Arizona football linebacker Scooby Wright emerges onto radar

Arizona's head coach Rich Rodriguez, left, looks at the game clock during a timeout against Northern Arizona during the second half of an NCAA college football game at Arizona Stadium in Tucson, Ariz., Friday, Aug. 30, 2013. (AP Photo/John Miller)

TUCSON, Ariz. -- Three months ago, the name Scooby Wright meant nothing to Arizona football fans. Flash-forward to the second week of the season, and the Wildcats' linebacker is being swarmed by the media.

Bring up the name Scooby around any of the Arizona football players and their faces light up. This isn't about their favorite childhood cartoon -- they're animated because of how hard their true freshman linebacker plays. His relentless motor has earned him a starting spot at linebacker and could someday make him one of the best in the conference.

"He'll be an all-Pac-12 linebacker someday," senior linebacker Jake Fischer said after the Wildcats' 35-0 victory over NAU last Friday.

Wright finished his first college game with six tackles, tied for second-most on the team, and has only continued to gain praise from his teammates and coaches in the days following the victory.

Wright's birth name is Phillip Wright III, while "Scooby" is a nickname his dad gave him when he was young.

Despite his attention-grabbing name, the Wildcats' starting outside linebacker wasn't a top Arizona recruit from the 2013 class.

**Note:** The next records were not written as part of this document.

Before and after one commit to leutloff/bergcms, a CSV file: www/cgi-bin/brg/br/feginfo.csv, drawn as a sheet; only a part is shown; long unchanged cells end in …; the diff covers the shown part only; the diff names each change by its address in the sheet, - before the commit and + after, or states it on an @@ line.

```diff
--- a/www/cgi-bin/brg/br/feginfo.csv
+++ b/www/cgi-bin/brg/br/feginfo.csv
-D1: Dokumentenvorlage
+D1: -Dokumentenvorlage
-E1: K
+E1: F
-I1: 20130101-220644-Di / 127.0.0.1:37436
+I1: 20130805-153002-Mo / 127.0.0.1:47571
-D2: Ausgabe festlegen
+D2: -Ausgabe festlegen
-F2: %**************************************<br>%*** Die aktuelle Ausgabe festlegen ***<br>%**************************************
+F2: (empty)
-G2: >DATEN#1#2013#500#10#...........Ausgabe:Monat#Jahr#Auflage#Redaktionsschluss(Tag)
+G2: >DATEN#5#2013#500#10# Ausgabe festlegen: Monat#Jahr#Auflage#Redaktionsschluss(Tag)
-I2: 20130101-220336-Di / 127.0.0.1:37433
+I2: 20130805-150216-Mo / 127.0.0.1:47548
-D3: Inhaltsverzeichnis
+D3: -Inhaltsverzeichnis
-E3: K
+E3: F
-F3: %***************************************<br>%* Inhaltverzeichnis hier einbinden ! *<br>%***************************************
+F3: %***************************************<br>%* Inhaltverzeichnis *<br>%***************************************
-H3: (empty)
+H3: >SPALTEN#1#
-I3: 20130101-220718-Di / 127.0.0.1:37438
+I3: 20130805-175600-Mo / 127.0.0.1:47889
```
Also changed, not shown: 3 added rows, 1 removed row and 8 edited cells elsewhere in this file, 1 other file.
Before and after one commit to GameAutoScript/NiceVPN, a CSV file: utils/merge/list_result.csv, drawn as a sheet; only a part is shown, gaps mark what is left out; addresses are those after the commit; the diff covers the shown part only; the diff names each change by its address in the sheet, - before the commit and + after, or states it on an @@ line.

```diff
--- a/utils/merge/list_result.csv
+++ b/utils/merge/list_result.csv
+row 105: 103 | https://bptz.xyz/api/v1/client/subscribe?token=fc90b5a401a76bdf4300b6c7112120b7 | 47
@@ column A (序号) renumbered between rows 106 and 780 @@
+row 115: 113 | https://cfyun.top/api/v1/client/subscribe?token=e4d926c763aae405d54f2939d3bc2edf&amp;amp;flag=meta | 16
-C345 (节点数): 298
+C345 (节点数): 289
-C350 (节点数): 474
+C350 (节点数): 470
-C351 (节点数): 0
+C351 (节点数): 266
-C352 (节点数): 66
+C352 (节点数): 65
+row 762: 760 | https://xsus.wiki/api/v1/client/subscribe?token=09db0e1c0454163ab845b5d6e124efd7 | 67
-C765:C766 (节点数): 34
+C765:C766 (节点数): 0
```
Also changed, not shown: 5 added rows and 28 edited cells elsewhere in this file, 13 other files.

Rivals.com only gave the 6-foot-1,230-pound Wright a two-star ranking, putting him as one of the lower-ranked recruits for the class.

California was the only other Pac-12 school that showed any interest at all in the Santa Rosa, Calif., native.

Scouts were impressed by his athleticism, strength and instincts but were worried that he couldn't play in space and expected him to redshirt before making any kind of impact at the Division I level.

But what the scouts didn't see was Wright's drive and effort.

"Man, Scooby just gives you 110 percent," junior safety Tra'Mayne Bondurant said. "He never stops moving. He's constantly hustling, chasing down the ball and making plays."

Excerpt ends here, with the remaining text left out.